DATA:
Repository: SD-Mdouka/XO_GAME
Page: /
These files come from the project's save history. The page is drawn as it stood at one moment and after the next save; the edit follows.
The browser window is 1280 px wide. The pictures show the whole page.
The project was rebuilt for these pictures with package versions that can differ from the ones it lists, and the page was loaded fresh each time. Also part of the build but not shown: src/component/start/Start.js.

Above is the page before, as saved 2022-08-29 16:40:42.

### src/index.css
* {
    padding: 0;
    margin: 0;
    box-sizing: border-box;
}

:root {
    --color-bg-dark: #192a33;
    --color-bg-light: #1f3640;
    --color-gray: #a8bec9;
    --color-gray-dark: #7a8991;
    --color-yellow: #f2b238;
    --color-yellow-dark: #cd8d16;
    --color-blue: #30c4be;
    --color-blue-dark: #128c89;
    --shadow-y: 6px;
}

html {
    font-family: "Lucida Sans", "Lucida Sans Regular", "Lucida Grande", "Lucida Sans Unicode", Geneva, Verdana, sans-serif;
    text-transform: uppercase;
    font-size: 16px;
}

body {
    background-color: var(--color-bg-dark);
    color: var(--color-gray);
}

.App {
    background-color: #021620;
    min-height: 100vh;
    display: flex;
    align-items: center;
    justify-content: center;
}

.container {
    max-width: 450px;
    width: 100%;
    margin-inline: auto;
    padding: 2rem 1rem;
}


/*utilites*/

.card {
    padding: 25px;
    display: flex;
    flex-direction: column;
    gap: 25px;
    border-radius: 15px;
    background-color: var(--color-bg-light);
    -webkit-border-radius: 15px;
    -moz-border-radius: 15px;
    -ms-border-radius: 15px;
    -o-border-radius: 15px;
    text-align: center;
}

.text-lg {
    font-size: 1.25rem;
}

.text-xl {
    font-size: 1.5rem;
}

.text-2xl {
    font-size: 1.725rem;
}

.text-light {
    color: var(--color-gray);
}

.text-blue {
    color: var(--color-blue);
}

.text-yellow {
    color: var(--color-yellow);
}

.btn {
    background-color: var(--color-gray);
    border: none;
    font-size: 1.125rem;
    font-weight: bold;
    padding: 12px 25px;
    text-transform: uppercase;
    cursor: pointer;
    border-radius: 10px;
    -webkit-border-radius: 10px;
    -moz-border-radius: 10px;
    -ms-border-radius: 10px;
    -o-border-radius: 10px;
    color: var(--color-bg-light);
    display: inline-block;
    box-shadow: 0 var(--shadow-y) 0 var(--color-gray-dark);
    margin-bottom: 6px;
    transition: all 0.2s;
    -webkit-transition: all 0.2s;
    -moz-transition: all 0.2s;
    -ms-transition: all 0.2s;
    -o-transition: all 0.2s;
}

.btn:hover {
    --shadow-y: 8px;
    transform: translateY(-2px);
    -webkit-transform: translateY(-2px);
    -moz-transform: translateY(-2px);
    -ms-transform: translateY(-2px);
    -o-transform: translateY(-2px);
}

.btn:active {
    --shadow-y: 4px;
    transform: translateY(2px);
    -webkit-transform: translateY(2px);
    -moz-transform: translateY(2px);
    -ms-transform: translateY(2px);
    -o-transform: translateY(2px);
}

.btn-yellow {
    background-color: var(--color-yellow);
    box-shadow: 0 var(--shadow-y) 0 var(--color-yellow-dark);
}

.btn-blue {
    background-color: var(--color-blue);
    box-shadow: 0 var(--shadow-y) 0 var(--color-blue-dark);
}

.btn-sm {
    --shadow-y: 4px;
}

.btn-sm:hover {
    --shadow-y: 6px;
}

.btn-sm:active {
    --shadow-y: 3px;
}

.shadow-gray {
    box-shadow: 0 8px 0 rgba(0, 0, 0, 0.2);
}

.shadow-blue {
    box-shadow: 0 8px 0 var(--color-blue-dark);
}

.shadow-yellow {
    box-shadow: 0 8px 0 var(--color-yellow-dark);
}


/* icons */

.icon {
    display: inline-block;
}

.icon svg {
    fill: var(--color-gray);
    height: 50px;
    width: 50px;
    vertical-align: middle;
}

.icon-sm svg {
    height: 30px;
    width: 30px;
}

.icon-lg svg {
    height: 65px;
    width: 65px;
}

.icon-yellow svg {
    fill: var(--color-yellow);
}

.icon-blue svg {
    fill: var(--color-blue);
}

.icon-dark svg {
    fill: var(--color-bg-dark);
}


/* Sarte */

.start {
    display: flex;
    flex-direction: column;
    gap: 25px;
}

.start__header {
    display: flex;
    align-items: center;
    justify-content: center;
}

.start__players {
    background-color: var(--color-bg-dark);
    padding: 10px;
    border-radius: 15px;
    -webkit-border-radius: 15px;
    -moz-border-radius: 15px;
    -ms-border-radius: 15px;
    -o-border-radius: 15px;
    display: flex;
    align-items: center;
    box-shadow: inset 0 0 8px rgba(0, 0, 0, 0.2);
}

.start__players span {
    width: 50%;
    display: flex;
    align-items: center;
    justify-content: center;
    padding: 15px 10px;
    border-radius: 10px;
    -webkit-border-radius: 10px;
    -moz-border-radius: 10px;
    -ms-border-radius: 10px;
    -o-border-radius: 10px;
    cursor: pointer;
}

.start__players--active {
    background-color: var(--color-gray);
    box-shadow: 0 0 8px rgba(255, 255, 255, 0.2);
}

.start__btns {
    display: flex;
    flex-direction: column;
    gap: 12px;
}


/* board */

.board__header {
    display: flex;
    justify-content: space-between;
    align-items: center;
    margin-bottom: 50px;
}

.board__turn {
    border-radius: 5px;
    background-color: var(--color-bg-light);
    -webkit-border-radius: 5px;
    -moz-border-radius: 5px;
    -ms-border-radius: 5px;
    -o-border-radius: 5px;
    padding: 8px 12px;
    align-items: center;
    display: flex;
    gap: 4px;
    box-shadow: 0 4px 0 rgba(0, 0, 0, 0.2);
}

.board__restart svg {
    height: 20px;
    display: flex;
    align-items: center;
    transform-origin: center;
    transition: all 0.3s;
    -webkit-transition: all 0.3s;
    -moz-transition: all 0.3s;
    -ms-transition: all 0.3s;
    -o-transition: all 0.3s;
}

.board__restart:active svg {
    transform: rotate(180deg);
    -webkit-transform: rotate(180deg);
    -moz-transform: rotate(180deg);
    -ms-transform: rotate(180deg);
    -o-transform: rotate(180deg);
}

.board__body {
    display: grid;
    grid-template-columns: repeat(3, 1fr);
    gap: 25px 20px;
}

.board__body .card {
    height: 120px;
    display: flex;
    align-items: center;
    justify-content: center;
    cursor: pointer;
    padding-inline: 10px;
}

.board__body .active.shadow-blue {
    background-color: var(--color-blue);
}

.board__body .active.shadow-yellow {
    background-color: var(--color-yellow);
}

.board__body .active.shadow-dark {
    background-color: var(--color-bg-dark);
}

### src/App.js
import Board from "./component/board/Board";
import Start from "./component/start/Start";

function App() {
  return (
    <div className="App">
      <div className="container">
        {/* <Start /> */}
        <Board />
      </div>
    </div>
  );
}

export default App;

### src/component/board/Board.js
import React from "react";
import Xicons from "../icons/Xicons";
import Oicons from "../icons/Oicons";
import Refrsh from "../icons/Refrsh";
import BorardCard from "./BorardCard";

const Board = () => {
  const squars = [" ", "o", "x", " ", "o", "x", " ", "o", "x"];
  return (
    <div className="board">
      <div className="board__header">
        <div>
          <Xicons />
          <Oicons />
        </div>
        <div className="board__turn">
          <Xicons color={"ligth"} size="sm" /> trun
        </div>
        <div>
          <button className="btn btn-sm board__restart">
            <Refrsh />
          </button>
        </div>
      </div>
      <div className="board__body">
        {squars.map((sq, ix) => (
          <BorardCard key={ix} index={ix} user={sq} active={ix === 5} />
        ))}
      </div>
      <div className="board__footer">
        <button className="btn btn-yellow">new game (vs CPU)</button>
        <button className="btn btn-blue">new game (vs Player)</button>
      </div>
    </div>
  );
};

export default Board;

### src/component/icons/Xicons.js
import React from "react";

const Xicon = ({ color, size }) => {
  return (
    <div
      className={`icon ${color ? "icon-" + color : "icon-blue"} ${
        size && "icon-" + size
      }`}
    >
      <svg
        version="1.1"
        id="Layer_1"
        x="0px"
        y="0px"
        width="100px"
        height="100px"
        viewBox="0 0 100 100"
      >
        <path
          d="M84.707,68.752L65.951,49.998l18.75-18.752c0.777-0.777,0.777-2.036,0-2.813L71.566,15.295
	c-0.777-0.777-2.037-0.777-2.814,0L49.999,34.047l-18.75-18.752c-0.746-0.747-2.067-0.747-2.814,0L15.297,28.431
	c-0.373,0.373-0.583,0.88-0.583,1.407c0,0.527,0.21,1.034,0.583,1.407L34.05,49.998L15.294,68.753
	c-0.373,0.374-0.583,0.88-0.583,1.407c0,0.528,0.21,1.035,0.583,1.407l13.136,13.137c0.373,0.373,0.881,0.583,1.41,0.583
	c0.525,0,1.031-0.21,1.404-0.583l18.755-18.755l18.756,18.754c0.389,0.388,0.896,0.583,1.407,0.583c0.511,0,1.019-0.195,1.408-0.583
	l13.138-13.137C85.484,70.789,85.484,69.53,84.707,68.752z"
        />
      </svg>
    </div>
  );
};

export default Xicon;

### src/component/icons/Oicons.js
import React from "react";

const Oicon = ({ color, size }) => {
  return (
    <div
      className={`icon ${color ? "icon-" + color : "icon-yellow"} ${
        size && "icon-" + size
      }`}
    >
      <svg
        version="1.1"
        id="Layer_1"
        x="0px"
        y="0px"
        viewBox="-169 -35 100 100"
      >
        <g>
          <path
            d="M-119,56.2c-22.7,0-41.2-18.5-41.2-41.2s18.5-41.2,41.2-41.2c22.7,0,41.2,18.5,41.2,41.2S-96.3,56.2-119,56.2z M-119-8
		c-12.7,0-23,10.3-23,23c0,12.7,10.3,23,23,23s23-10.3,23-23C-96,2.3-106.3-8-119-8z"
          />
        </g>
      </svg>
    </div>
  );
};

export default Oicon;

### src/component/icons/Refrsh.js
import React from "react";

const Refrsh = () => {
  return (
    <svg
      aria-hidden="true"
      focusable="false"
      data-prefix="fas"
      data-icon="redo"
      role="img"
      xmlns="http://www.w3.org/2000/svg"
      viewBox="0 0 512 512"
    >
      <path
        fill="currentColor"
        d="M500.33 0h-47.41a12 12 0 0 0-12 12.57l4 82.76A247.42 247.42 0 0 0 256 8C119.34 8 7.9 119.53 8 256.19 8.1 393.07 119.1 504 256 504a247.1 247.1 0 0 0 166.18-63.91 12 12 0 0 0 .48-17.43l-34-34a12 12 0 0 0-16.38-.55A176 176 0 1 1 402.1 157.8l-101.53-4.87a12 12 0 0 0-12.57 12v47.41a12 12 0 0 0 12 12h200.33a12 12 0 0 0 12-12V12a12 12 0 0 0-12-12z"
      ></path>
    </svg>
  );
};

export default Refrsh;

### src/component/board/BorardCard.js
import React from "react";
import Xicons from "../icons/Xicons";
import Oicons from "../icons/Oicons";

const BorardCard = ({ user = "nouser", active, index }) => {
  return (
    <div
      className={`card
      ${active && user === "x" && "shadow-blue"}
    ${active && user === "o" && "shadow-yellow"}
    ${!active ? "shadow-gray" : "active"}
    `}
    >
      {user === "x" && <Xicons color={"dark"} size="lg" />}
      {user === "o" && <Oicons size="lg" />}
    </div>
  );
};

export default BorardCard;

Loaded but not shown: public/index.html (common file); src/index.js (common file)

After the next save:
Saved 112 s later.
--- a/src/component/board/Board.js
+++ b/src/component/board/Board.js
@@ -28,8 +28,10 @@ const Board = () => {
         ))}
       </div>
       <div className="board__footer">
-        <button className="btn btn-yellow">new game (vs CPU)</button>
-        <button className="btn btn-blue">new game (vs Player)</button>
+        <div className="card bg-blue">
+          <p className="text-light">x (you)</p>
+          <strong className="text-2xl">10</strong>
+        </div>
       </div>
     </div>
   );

EXERCISE DESCRIPTION: The lines you need are those holding the word "text"; copy each of them from the material above.

SOLUTION TO THE EXERCISE:
    text-transform: uppercase;
    text-align: center;
.text-lg {
.text-xl {
.text-2xl {
.text-light {
.text-blue {
.text-yellow {
    text-transform: uppercase;
+          <p className="text-light">x (you)</p>
+          <strong className="text-2xl">10</strong>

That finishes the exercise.